Third, the gathering of cell phone records could permit law enforcement to conduct surveillance beyond a targeted investigation into certain crimes. Instead, the program could permit law enforcement to undertake surveillance of a particular individual over an extended period of time in the hope of piecing together evidence of illegal conduct, including evidence of illegal conduct that was not even suspected prior to the surveillance. This is the point I made in a law review article examining GPS tracking cases before the Supreme Court in the Jones case found that the practice violated the Fourth Amendment.
The government program of obtaining cell phone records can provide a “map of association” of all of the contacts, associates, colleagues, and friends of users. Indeed, this could be the purpose.
The Supreme Court has recognized a privilege, grounded in the First Amendment right of association, not to disclose information when disclosure may impede the rights of speech and assembly. This First Amendment check on government investigative activities was most famously explored in the United States Supreme Court in NAACP v. Alabama. In NAACP, the state of Alabama sought to compel the NAACP to reveal the names and addresses of all its Alabama members and agents. The Court held that the constitutional right of association – which is tied to the rights of speech and assembly – could protect those who join groups from state scrutiny. The Court explained, “It is hardly a novel perception that compelled disclosure of affiliation with groups engaged in advocacy may constitute . . . [an] effective a restraint on freedom of association. . . . Inviolability of privacy in group association may in many circumstances be indispensable to preservation of freedom of association, particularly where a group espouses dissident beliefs.”
In regards to the NAACP, the court feared that compelled disclosure of the organization’s membership list might “induce members to withdraw from the Association and dissuade others from joining it because of fear of exposure of their beliefs shown through their associations and of the consequences of this exposure.”
The right to withhold lists of members in a group is not, however, absolute. Rather, the right must be balanced against the government interest. The extent of the First Amendment argument was tested in a case involving Julian Asante’s Wikileaks website. In Re: §2703(d) Order, No. No. 1:11dm00003, E.D. Virginia 2011. In order to aid in the investigation of possible criminal charges arising out of the recent Wikileaks disclosures, the government sought a court order requiring Twitter to turn over the customer information of various users suspected to have been involved in the disclosures. (The government did not seek to obtain the contents of any communications.)
The users argued that the order violated the First Amendment. They argued that allowing the government to obtain records of this information would have a chilling effect on the willingness of people to post information on Twitter, or to follow certain users. The court rejected this argument, in large part because the users had already made their Twitter posts and associations publicly available.

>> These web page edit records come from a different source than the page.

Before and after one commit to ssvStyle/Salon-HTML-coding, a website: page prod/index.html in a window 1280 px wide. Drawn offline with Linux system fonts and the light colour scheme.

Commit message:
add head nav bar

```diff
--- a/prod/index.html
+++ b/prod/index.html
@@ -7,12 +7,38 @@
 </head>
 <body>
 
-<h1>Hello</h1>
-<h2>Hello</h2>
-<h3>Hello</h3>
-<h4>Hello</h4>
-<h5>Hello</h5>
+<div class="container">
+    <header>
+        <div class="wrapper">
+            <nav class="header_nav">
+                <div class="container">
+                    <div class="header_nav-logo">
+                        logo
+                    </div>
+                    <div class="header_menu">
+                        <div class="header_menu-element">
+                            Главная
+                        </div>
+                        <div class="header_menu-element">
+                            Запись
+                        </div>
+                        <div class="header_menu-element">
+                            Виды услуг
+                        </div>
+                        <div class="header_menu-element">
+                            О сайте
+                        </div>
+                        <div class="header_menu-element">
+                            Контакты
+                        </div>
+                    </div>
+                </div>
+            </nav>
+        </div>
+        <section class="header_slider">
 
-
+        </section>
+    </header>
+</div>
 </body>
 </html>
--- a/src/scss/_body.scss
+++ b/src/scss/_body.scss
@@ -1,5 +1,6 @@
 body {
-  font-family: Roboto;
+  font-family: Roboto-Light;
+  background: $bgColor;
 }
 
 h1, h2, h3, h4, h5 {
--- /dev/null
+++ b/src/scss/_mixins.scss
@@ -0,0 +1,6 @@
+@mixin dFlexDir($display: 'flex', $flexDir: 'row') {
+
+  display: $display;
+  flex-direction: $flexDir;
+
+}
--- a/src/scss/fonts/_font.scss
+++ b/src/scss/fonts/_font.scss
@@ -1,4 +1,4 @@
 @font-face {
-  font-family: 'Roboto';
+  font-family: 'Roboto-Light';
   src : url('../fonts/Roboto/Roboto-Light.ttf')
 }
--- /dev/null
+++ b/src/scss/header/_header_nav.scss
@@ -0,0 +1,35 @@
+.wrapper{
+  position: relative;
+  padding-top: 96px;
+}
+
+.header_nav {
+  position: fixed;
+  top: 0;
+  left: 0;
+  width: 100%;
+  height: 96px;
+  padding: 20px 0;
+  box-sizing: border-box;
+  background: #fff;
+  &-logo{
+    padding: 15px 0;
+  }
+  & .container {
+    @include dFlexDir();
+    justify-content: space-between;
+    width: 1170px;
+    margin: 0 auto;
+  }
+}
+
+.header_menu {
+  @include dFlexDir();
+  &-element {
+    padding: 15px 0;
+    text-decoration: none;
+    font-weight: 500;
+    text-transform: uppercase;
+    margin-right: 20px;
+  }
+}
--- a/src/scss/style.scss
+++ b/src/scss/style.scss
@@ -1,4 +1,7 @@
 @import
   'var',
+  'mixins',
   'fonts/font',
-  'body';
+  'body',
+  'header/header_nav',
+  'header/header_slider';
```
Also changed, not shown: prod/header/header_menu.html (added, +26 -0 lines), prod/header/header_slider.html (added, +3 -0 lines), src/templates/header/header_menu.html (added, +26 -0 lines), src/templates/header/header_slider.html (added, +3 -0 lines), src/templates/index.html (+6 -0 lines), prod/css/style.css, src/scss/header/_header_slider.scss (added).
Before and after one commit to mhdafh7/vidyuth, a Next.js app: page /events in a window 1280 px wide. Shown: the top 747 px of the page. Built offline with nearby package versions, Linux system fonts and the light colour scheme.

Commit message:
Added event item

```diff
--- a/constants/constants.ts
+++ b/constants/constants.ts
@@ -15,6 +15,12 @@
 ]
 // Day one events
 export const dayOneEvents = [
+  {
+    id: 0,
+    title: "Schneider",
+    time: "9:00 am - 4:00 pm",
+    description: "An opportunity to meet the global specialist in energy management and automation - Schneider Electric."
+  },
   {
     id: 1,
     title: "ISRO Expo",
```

Persons in private or restricted groups have a stronger argument that the disclosure may have a chilling effect on the willingness of others to be associated with the group. In addition, courts will be more likely to be protective of records that reveal political or religious affiliations – purposes already within the core of the First Amendment protections.